• [WHAT YOU ARE ASKED TO DO] Please copy exactly the line containing "to dampiermike/TECL_XLK_BIL_timing, a" and every line after it, through the last line of the records below, leaving out all pictures.

• [AVAILABLE DATA]
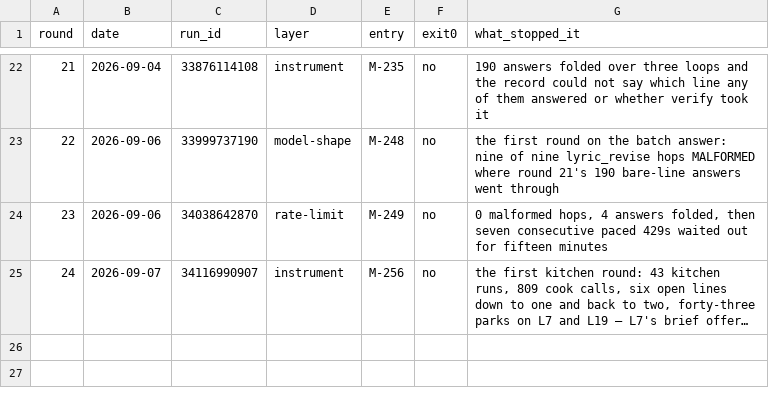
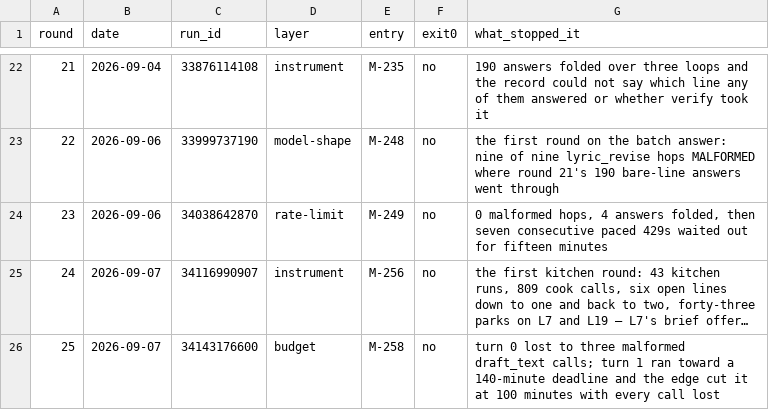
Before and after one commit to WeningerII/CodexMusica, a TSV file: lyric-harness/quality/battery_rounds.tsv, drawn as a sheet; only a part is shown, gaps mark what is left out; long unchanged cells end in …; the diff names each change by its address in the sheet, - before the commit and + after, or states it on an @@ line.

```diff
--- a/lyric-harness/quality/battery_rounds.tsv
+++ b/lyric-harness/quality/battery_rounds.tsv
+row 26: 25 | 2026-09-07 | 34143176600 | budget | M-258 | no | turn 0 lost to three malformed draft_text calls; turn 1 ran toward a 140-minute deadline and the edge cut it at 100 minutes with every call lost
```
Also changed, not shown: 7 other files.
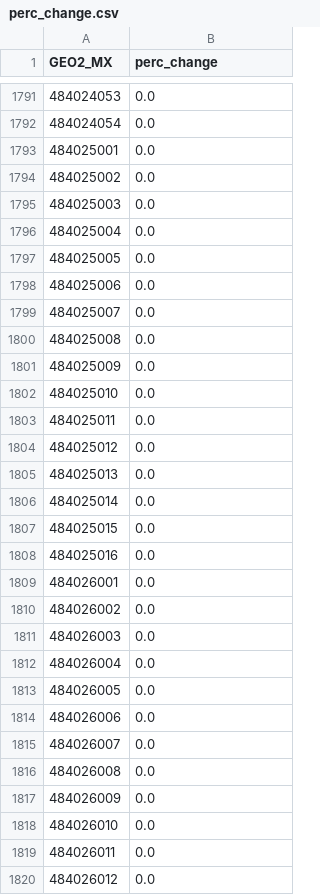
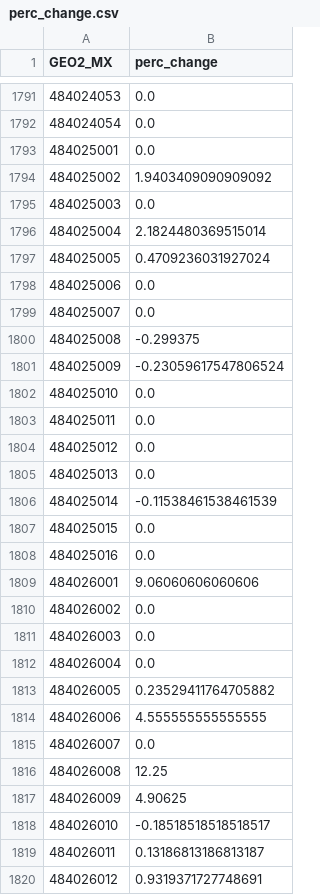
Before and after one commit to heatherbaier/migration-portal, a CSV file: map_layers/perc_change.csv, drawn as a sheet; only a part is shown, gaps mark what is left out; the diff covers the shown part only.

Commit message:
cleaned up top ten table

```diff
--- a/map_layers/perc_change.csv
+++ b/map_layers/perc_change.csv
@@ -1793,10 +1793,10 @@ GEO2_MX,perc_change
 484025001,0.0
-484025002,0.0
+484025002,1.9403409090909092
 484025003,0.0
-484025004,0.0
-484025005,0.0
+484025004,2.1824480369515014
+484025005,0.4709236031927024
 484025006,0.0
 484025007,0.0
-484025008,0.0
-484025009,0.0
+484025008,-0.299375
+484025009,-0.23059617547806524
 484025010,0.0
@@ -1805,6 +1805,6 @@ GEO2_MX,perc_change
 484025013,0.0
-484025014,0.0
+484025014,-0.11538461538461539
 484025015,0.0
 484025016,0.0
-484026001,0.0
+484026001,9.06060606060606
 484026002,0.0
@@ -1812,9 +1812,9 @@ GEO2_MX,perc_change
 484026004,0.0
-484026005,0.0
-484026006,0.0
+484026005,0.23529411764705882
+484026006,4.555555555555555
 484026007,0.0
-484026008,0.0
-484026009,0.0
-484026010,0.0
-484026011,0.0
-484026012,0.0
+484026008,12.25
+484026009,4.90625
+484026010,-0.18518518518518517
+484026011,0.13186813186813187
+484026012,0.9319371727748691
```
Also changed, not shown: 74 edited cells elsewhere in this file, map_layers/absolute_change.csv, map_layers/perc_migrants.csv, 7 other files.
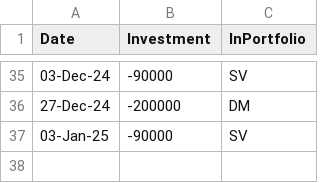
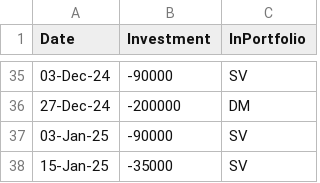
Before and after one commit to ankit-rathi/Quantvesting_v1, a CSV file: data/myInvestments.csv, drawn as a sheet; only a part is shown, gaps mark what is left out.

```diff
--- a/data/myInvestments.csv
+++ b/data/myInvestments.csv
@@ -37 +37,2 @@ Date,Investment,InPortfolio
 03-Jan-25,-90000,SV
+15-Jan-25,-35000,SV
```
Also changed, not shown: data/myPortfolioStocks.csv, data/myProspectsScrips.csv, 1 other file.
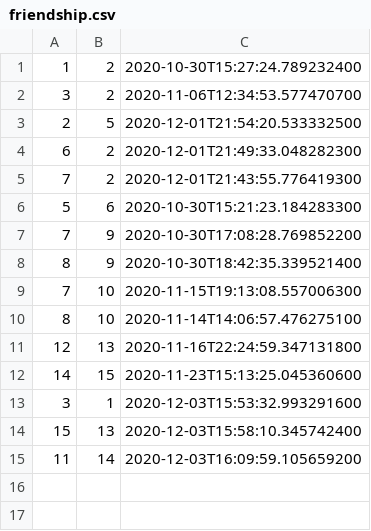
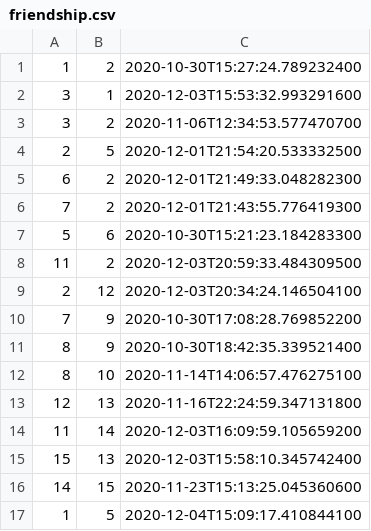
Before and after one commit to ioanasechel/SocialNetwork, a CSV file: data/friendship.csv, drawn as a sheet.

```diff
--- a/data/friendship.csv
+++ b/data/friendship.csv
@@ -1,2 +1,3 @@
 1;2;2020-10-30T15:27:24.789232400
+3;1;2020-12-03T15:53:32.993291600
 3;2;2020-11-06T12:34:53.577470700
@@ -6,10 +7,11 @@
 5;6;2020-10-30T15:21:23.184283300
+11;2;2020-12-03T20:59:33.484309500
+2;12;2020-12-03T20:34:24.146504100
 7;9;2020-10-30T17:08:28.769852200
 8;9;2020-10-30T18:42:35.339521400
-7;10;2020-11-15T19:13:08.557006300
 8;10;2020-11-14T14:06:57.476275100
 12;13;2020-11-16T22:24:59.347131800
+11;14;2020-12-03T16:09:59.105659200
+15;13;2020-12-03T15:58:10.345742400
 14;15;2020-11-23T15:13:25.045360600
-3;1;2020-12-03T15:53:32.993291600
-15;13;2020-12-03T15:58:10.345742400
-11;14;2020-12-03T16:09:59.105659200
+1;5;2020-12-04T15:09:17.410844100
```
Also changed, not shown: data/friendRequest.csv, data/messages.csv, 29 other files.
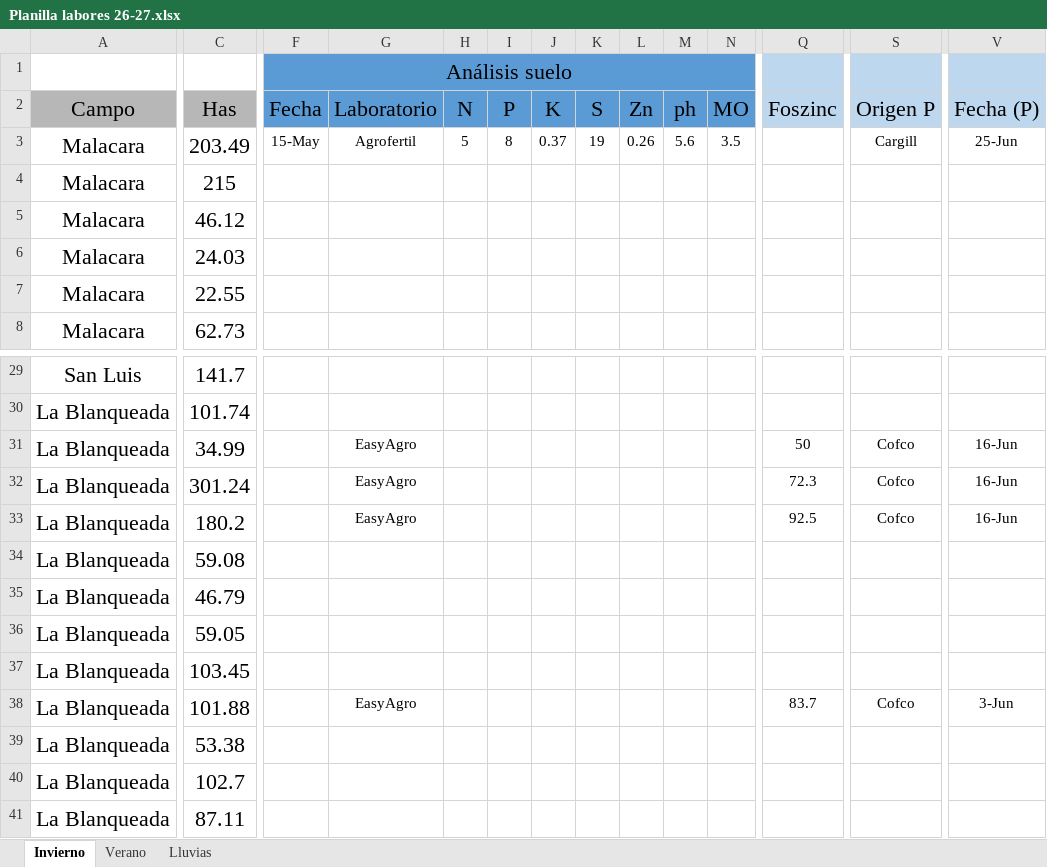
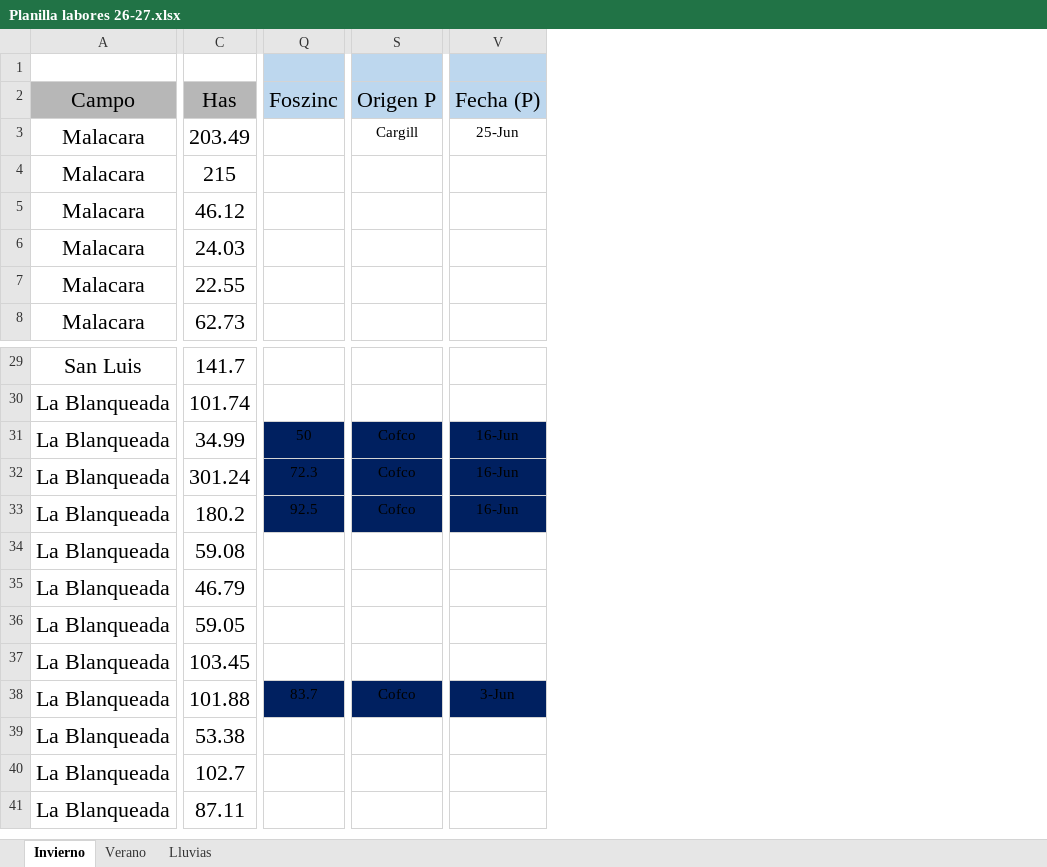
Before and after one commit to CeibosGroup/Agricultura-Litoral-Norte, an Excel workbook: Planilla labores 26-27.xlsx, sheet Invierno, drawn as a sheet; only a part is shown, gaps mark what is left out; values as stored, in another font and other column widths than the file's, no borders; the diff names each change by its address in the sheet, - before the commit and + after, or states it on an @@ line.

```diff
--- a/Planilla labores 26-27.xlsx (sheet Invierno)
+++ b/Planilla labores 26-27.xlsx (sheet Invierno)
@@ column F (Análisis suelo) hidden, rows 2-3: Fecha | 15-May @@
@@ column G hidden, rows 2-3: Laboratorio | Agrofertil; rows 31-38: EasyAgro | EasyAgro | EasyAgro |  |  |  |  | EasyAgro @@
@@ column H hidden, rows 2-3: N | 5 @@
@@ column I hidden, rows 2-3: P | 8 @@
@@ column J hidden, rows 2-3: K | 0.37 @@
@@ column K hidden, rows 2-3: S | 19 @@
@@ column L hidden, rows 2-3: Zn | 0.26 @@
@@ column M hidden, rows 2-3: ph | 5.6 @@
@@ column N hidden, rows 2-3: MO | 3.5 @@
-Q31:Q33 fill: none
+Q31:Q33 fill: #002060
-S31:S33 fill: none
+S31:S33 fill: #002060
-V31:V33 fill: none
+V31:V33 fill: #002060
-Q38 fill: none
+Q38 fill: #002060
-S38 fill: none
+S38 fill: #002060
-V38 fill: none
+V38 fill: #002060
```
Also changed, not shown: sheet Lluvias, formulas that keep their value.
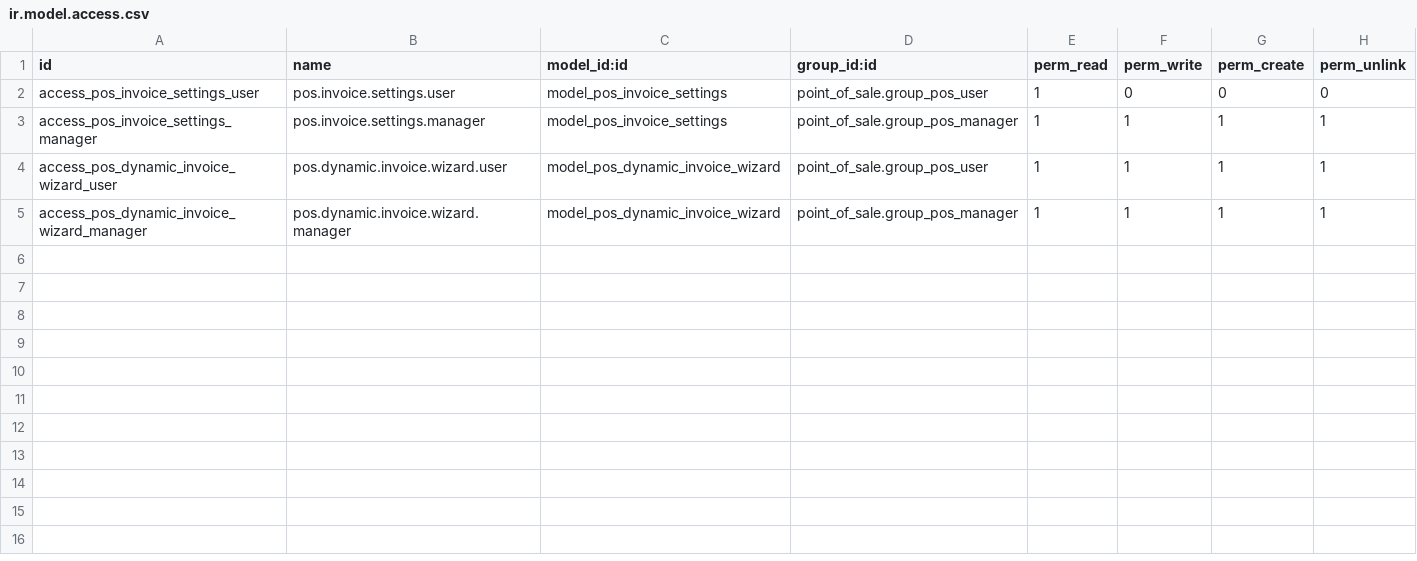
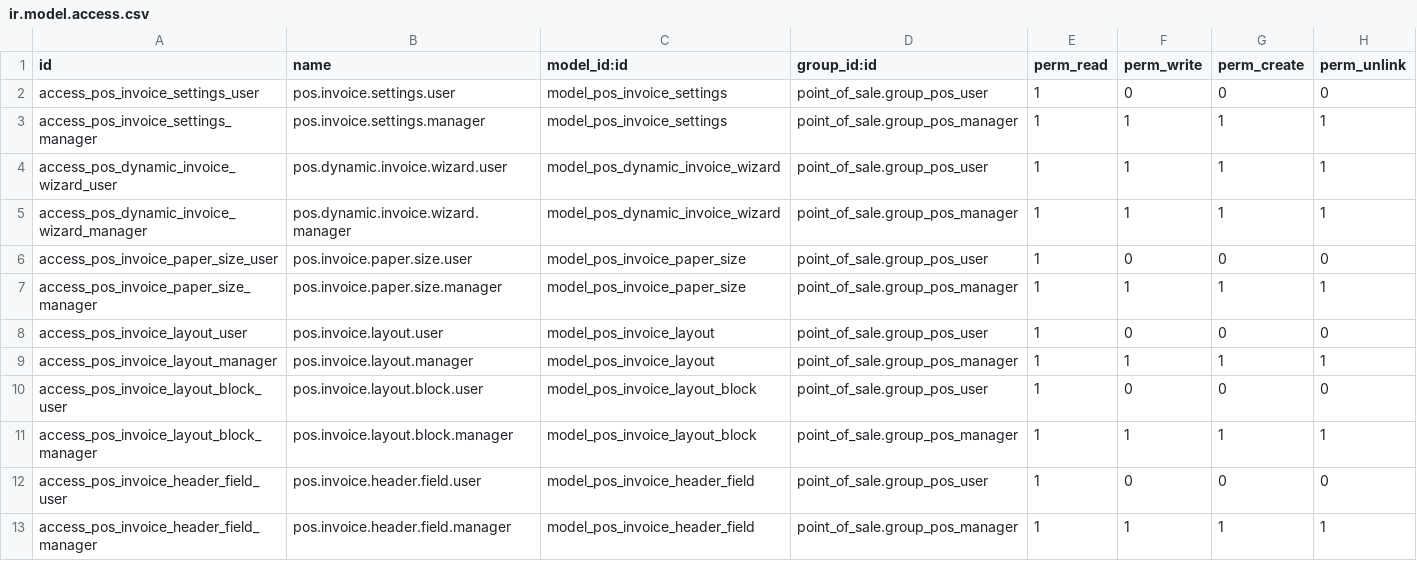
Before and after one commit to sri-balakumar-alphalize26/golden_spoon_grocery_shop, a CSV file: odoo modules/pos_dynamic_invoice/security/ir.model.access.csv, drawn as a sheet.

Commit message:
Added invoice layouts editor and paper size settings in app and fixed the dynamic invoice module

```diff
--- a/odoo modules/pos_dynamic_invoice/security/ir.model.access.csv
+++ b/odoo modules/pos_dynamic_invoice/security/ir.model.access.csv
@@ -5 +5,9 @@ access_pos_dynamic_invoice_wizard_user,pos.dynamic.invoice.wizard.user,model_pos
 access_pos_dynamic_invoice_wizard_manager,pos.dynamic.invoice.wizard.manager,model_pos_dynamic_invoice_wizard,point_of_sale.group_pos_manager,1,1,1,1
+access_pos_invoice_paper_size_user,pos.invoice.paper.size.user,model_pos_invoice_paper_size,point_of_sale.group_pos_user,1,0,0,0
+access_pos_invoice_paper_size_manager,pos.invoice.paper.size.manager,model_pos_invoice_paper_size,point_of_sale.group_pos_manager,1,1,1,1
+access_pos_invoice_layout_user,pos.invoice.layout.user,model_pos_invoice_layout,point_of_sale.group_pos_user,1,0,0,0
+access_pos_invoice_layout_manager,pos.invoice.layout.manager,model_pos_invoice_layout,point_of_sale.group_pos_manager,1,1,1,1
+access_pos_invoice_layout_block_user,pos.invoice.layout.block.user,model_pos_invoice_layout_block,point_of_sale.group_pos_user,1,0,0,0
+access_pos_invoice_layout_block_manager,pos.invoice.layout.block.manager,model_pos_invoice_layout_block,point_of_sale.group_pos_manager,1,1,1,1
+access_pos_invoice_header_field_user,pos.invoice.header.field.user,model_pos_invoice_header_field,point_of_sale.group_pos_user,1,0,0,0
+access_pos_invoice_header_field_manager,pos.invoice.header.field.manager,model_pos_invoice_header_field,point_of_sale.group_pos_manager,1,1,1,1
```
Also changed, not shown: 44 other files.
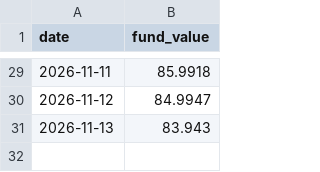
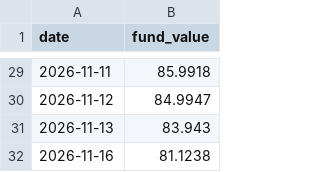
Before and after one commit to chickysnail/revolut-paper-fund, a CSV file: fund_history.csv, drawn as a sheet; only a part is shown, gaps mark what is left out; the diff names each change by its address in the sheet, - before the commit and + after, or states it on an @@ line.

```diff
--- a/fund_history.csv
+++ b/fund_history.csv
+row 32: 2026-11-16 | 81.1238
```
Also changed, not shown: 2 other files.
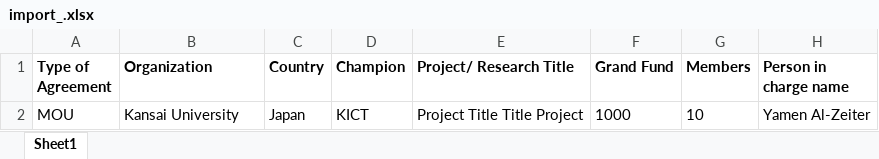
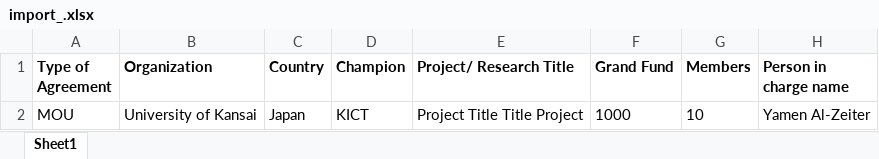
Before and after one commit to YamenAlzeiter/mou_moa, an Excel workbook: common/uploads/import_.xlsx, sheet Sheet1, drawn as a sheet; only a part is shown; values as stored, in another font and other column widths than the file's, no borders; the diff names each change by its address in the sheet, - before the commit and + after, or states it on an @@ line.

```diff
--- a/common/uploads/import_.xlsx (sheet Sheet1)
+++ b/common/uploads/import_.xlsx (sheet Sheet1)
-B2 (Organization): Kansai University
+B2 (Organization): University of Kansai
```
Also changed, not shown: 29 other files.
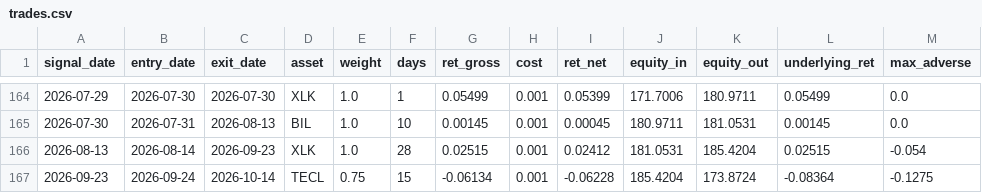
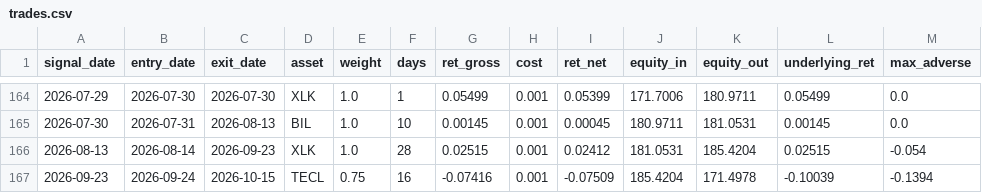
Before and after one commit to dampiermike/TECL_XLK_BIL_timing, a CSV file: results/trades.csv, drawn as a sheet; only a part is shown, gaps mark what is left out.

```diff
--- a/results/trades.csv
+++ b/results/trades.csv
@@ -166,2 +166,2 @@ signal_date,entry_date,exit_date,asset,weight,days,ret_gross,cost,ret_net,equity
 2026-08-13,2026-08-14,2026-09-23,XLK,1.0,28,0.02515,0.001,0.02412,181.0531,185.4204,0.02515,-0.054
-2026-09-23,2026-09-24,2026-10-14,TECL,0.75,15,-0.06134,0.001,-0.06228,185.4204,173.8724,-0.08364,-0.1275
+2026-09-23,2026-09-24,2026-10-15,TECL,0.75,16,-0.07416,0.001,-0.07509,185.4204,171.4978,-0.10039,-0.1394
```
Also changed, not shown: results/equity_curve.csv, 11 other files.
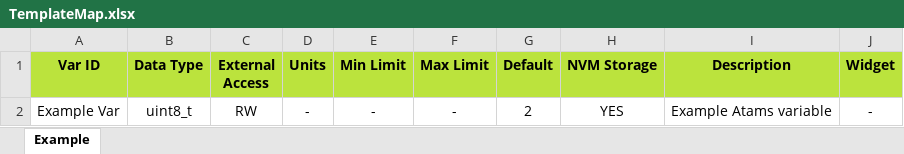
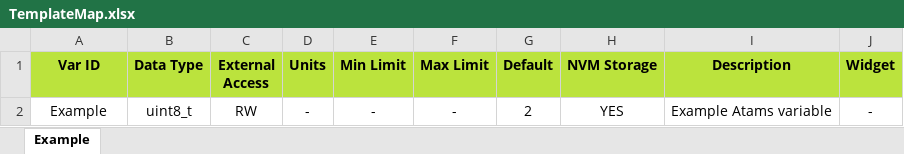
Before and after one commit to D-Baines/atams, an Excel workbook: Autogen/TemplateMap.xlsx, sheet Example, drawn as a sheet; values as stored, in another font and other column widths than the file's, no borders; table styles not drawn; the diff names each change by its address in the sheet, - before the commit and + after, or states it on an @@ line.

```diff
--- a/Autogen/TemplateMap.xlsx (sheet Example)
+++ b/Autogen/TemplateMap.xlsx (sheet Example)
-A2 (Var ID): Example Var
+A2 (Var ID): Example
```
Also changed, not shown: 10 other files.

• [RESPONSE AREA]
Before and after one commit to dampiermike/TECL_XLK_BIL_timing, a CSV file: results/trades.csv, drawn as a sheet; only a part is shown, gaps mark what is left out.

```diff
--- a/results/trades.csv
+++ b/results/trades.csv
@@ -166,2 +166,2 @@ signal_date,entry_date,exit_date,asset,weight,days,ret_gross,cost,ret_net,equity
 2026-08-13,2026-08-14,2026-09-23,XLK,1.0,28,0.02515,0.001,0.02412,181.0531,185.4204,0.02515,-0.054
-2026-09-23,2026-09-24,2026-10-14,TECL,0.75,15,-0.06134,0.001,-0.06228,185.4204,173.8724,-0.08364,-0.1275
+2026-09-23,2026-09-24,2026-10-15,TECL,0.75,16,-0.07416,0.001,-0.07509,185.4204,171.4978,-0.10039,-0.1394
```
Also changed, not shown: results/equity_curve.csv, 11 other files.
Before and after one commit to D-Baines/atams, an Excel workbook: Autogen/TemplateMap.xlsx, sheet Example, drawn as a sheet; values as stored, in another font and other column widths than the file's, no borders; table styles not drawn; the diff names each change by its address in the sheet, - before the commit and + after, or states it on an @@ line.

```diff
--- a/Autogen/TemplateMap.xlsx (sheet Example)
+++ b/Autogen/TemplateMap.xlsx (sheet Example)
-A2 (Var ID): Example Var
+A2 (Var ID): Example
```
Also changed, not shown: 10 other files.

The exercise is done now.